Antisense molecules are showing promise in attackinginflammation in preclinical experiments, according to findingspublished by scientists at Isis Pharmaceuticals Inc.

In the Sept. 25 issue of the Journal of Biological Chemistry,the company showed that oligonucleotide molecules,constructed to block the genetic message for the inflammationmediator ICAM-1, worked in tissue culture to preventexpression of ICAM-1 on the surface of cells.

ICAM-1, an adhesion molecule on the surface of cells, helpswhite blood cells migrate out of the bloodstream to find theirtargets. Interfering with ICAM-1 is a popular new idea forfighting such diseases as allergic contact dermatitis,rheumatoid arthritis and psoriasis, as well as for preventingtransplant rejections.

The scientists at Isis showed that antisense molecules couldwork at regions of the messenger RNA coding for ICAM-1 thatwere not necessarily expected to be crucial. "Non-obvioustargets are important for patenting strategy," said StanleyCrooke, president and chief executive officer.
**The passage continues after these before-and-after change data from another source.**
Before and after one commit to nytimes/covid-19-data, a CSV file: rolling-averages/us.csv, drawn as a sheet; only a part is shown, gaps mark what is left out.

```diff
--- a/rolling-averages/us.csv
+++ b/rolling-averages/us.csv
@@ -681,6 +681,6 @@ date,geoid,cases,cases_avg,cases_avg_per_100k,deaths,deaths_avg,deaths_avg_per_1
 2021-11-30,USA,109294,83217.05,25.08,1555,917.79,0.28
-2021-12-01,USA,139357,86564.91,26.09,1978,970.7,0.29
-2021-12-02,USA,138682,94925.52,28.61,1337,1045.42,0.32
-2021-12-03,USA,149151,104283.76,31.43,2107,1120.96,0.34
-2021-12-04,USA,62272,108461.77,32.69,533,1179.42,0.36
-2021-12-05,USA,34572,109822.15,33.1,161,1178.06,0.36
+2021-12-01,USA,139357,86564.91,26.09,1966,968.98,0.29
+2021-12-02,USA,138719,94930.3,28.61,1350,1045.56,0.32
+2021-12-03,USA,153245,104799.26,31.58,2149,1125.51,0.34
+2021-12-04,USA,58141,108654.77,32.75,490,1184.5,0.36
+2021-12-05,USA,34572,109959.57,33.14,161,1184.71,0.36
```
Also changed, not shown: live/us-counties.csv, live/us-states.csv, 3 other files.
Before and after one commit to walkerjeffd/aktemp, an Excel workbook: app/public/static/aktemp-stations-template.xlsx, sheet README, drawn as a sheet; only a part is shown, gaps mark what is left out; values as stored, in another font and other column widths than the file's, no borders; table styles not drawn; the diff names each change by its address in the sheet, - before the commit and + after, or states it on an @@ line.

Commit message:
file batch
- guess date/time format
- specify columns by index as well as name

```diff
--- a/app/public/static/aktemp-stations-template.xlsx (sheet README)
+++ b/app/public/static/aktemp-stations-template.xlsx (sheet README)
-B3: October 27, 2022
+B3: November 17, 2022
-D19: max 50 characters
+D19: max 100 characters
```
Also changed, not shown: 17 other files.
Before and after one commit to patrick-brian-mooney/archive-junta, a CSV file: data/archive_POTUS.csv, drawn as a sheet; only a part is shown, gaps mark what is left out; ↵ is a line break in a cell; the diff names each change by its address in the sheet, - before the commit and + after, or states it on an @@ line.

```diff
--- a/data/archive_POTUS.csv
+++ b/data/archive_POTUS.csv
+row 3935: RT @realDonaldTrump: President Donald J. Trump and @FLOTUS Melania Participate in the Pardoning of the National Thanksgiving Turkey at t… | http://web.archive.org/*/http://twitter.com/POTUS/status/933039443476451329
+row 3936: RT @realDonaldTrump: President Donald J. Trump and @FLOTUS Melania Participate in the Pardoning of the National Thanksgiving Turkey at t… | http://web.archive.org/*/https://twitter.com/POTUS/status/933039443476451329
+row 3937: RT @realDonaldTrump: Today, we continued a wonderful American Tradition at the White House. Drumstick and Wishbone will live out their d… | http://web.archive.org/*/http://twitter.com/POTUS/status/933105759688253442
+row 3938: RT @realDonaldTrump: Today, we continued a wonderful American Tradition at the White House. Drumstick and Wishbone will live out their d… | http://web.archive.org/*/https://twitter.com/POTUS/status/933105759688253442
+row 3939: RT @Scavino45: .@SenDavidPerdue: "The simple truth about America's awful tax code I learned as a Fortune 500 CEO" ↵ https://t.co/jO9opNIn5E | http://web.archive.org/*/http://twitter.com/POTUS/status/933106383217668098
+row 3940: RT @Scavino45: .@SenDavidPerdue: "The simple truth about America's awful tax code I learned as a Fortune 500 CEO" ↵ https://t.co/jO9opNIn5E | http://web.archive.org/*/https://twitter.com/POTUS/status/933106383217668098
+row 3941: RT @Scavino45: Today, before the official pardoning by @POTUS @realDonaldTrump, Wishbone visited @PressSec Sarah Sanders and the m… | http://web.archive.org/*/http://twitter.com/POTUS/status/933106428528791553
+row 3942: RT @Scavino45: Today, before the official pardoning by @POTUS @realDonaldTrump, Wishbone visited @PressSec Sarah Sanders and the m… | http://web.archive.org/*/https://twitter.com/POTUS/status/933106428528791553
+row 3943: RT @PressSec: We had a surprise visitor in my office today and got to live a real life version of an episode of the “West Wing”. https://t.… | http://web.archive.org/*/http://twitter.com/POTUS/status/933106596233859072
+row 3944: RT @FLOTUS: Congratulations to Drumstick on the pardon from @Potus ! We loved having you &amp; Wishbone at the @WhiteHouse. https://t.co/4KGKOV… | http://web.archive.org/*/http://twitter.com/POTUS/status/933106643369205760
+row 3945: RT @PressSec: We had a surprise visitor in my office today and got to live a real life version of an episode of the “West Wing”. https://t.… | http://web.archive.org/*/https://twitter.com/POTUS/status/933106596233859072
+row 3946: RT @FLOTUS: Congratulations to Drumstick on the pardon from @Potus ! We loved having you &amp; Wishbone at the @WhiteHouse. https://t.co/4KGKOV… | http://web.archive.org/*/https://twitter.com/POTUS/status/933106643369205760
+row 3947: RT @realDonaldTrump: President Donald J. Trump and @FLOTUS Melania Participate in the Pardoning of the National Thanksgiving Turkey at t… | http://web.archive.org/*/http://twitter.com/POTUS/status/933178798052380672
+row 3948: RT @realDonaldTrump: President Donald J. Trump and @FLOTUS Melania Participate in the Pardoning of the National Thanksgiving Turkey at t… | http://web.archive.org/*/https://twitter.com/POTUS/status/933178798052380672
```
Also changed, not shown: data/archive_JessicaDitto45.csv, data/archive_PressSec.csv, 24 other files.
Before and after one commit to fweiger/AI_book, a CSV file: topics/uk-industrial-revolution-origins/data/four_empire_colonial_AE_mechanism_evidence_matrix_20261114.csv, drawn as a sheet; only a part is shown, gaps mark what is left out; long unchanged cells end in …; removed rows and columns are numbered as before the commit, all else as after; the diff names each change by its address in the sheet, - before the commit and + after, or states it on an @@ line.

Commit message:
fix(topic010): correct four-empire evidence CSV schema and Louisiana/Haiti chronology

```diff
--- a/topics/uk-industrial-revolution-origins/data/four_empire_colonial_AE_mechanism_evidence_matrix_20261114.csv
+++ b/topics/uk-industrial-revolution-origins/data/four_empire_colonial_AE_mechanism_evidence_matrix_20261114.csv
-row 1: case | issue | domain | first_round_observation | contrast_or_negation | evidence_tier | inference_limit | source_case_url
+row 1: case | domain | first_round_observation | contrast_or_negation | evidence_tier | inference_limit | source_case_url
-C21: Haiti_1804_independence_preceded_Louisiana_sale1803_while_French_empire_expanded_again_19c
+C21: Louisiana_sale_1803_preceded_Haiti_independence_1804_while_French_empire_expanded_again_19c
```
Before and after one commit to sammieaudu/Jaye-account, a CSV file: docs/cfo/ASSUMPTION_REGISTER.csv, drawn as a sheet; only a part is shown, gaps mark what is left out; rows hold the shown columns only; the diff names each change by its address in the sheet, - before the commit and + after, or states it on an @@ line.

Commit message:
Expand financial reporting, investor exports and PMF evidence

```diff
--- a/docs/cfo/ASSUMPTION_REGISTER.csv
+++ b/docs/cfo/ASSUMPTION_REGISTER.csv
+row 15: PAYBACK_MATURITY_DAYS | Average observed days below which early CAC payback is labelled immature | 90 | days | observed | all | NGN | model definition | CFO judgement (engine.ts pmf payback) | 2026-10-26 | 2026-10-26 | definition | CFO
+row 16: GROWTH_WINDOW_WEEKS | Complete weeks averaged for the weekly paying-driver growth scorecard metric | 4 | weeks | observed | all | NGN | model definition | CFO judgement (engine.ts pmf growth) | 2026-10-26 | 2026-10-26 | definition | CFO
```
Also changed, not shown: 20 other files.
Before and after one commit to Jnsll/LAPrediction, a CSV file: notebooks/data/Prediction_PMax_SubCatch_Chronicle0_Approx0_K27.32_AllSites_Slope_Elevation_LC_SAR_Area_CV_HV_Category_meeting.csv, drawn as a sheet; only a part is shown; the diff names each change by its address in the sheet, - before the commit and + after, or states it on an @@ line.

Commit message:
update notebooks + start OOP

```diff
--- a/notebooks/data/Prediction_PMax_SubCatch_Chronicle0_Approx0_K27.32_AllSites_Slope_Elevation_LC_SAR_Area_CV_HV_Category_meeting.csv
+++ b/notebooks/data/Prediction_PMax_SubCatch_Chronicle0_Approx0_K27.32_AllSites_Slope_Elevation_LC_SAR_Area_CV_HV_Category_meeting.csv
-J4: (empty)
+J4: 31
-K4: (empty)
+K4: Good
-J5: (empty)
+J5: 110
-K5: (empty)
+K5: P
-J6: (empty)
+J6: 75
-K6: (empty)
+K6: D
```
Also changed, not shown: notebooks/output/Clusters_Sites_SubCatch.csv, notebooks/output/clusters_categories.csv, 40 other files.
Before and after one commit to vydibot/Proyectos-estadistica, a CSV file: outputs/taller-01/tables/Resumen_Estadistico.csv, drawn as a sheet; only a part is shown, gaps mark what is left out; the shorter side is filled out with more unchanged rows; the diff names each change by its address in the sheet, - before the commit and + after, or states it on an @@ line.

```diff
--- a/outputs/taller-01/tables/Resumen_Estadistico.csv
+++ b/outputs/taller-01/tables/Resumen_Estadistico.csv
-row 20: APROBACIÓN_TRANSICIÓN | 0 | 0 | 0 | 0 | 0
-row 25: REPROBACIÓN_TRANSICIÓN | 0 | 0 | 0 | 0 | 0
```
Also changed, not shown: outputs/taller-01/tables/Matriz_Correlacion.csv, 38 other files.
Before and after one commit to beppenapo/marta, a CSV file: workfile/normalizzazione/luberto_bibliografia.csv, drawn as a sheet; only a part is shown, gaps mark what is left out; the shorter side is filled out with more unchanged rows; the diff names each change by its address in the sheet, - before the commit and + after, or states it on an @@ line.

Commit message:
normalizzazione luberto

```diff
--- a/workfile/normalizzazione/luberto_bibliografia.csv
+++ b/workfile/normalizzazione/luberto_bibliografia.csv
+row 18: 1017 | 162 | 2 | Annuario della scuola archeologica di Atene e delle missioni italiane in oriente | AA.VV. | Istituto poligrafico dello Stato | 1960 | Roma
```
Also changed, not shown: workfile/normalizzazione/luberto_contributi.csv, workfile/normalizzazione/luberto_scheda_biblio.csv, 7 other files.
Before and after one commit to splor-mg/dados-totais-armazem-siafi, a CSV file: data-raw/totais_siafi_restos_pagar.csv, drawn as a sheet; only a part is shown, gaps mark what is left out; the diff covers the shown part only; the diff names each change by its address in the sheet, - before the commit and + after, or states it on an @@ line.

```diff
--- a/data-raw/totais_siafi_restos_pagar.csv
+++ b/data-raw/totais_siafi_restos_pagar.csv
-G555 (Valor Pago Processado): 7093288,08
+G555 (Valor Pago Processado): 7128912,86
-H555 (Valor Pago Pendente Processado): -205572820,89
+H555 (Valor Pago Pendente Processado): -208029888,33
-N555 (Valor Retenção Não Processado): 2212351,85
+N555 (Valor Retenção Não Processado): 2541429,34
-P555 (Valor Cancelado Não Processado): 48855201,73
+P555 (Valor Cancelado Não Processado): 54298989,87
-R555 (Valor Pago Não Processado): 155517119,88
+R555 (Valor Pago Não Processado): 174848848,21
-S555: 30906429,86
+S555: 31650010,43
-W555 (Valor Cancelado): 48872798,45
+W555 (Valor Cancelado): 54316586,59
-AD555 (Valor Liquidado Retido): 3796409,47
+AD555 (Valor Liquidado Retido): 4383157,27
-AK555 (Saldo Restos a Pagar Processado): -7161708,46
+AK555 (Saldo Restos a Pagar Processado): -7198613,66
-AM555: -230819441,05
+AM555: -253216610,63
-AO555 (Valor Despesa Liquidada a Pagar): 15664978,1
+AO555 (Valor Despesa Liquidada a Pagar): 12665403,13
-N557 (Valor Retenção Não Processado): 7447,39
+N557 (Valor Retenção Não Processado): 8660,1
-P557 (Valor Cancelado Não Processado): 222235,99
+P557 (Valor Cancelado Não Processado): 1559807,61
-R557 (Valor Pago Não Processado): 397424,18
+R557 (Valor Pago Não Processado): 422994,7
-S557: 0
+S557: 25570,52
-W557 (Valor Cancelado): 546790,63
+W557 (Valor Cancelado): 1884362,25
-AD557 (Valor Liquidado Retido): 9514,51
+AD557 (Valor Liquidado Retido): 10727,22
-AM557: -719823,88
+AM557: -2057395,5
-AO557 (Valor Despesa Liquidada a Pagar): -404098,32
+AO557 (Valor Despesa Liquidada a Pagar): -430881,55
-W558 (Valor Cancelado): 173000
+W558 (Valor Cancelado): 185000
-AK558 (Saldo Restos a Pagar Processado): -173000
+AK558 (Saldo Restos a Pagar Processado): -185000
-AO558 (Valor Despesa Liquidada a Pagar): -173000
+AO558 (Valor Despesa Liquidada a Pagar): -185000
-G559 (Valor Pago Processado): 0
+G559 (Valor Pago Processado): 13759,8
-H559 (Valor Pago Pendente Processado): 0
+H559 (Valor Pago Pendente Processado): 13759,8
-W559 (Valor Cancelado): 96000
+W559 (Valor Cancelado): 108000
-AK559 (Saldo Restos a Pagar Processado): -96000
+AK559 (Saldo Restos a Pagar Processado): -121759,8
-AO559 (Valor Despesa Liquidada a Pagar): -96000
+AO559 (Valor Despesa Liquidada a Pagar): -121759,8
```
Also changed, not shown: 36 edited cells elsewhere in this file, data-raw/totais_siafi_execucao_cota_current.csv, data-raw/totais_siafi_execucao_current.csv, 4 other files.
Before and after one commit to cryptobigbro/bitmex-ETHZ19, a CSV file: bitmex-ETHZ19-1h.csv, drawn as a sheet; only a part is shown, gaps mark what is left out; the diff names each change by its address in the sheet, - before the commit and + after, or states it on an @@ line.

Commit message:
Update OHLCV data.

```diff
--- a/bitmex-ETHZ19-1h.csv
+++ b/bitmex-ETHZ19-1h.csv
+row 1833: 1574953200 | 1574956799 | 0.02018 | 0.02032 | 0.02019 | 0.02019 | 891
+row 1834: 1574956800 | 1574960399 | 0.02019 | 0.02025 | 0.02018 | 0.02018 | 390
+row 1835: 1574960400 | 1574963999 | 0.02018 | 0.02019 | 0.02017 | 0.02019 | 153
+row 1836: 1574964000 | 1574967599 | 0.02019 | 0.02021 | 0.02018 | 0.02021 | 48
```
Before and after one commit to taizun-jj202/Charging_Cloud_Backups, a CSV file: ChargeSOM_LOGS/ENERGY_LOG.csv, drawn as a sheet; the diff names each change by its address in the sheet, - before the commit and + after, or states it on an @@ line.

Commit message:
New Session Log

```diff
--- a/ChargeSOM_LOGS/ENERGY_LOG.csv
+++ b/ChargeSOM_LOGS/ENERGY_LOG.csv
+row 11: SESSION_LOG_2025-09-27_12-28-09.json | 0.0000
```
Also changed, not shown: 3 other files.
Patents are filed on every antisense molecule described in thepublication, Crooke told BioWorld, "and we expect the patentsto issue."

Isis is looking for ways to get the antisense strategy intoclinical trials quickly, and is also investigating the celladhesion molecule ELAM "and other inflammatory targets,"Crooke said.

Isis (NASDAQ:ISIP) of Carlsbad, Calif., on Monday said it hasreceived a PhaseISIS I small business innovation research grantfor studying the fate of antisense drugs within the body.

-- Roberta Friedman, Ph.D. Special to BioWorld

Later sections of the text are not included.